That first year we found out about Bo’s condition, I was almost frantic. I can’t explain my reaction, but I started to have anxiety attacks, sometimes just walking around the block taking deep breaths, trying to make the stone in my chest go away. When he went somewhere, I paced the house, and if he didn’t come home when I thought he should, I was sure he was lost and actually expected the police to come to the door. If the phone rang, I held my breath. I could barely hold myself together …
You see, I was sure the condition would progress rapidly, stealing him away from me in great chunks of loss.
Now it is four years later and I have learned that he is indeed being stolen away from me, but insidiously, in small steps, disappearing in so many ways …. words, ideas, short– and now long-term- memories. I know that he lives in the moment, yet sometimes I can almost forget because we don’t have the kind of conversations that reveal his changes. There is a repetitiveness to our lives, the everyday events, the same questions and interchanges: meals, cats, lawn, my mother …. the things he knows. His reality.
But now I see a new loss creeping up on us: the loss of language. He’s losing words and thought step-by-step in reverse.
I found this note on the kitchen table last week:
“C.B.S. farmacy called” My heart nearly broke. I knew this would come one day but I hoped not so soon.
Yesterday there was another note, this one barely decipherable:
“Eyer is bussing” (my ear is buzzing) and then “Tuesto Gas Tues Aug 30” (which I couldn’t interpret and he had no idea what it meant.)
Sometimes when he can’t find words, he gestures or just stops talking. What kind of plant (pie) do you have? Where is the (arm raised and pointing) ???? (deodorant)
“Where is my machine?” He stood in the front hall making the motions of pushing a vacuum cleaner. “The vacuum?” I asked. “Yeah.”
It reminds me of the concept of schemata and reading comprehension that I teach in my classes. Our brains are like a filing cabinet, with each piece of new information filtered into its related folder. As Bo reaches for a lost word, he goes into the file folder and retrieves a related word. Sometimes the folder can’t be accessed and there’s silence as he searches; then I help to fill in the blank. This is happening more. This afternoon, for example, he asked me if I wanted the “black box” (my briefcase) put into my car. Later he asked me if I had a “brush” (as he made the motions of putting up an umbrella.)

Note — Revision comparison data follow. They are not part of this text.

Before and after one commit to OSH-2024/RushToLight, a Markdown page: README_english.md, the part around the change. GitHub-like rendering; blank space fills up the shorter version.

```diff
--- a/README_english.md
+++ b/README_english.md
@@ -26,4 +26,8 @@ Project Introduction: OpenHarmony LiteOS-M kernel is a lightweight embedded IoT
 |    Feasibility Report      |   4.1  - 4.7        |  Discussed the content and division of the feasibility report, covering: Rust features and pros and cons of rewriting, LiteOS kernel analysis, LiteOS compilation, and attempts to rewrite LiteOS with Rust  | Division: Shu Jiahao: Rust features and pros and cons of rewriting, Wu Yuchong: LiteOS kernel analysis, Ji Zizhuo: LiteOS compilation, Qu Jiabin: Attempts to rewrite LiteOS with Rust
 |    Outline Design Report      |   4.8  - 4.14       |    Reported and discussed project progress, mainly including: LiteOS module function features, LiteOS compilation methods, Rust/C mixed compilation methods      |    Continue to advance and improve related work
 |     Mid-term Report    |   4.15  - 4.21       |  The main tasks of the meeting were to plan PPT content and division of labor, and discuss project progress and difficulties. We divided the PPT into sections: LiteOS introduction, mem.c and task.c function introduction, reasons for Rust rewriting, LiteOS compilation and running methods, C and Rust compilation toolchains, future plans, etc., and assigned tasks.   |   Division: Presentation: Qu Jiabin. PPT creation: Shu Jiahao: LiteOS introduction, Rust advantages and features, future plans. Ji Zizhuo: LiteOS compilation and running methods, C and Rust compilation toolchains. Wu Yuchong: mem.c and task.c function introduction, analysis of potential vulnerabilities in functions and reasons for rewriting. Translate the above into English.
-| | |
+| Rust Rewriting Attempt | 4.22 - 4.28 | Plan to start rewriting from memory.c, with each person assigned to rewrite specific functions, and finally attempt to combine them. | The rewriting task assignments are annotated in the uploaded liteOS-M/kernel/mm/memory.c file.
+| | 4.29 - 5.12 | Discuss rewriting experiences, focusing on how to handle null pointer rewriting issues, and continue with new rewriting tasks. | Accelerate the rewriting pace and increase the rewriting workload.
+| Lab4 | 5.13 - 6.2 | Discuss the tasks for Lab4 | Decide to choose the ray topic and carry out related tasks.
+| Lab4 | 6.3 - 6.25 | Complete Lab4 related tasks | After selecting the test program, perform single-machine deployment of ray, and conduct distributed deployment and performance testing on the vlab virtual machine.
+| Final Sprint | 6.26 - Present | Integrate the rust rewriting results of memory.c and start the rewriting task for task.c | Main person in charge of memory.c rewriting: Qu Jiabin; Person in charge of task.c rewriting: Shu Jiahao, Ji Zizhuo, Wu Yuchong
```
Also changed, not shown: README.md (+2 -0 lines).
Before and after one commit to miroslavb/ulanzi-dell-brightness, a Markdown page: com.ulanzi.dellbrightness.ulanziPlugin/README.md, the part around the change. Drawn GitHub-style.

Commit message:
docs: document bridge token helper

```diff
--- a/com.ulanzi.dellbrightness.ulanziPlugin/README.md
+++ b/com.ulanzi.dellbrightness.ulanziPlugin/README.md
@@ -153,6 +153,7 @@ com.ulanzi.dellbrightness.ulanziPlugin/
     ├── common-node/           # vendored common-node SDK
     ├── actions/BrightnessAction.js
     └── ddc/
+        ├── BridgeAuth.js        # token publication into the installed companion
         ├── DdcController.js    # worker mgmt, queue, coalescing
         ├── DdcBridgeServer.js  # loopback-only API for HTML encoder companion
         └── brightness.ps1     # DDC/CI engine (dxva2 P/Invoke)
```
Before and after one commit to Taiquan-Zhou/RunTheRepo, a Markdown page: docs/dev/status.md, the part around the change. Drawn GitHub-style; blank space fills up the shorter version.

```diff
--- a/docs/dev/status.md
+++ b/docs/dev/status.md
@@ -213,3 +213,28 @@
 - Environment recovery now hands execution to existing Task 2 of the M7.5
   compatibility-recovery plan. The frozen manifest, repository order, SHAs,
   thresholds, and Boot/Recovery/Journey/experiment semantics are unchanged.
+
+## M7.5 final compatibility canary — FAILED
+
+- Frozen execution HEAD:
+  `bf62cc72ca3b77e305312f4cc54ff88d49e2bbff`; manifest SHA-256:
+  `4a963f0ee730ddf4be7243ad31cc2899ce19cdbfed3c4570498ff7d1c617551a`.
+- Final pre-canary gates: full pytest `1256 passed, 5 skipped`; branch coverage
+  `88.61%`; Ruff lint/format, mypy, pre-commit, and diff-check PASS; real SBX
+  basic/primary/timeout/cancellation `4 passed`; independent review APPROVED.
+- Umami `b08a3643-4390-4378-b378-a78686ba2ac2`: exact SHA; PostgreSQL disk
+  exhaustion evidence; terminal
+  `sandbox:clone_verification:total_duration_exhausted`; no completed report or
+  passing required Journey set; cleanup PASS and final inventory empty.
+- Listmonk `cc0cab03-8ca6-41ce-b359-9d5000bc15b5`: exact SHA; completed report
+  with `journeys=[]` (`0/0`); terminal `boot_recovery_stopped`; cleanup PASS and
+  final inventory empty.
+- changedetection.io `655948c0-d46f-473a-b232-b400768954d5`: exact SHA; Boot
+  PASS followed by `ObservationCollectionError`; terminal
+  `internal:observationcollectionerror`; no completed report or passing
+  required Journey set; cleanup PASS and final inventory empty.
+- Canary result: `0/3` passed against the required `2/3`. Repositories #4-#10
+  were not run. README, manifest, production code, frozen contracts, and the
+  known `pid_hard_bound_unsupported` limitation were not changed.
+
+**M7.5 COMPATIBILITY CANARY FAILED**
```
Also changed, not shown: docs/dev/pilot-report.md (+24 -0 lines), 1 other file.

I cannot imagine the frustration he must feel. We were walking around the block the other day when I commented on the beauty of the huge, old trees. “Have you looked… is it better than …” he tried to ask, and as I helped him with questions, I found out he was trying to ask me if our town is a really good one compared to others. We’ve lived here since 1976 and he always knew the answer.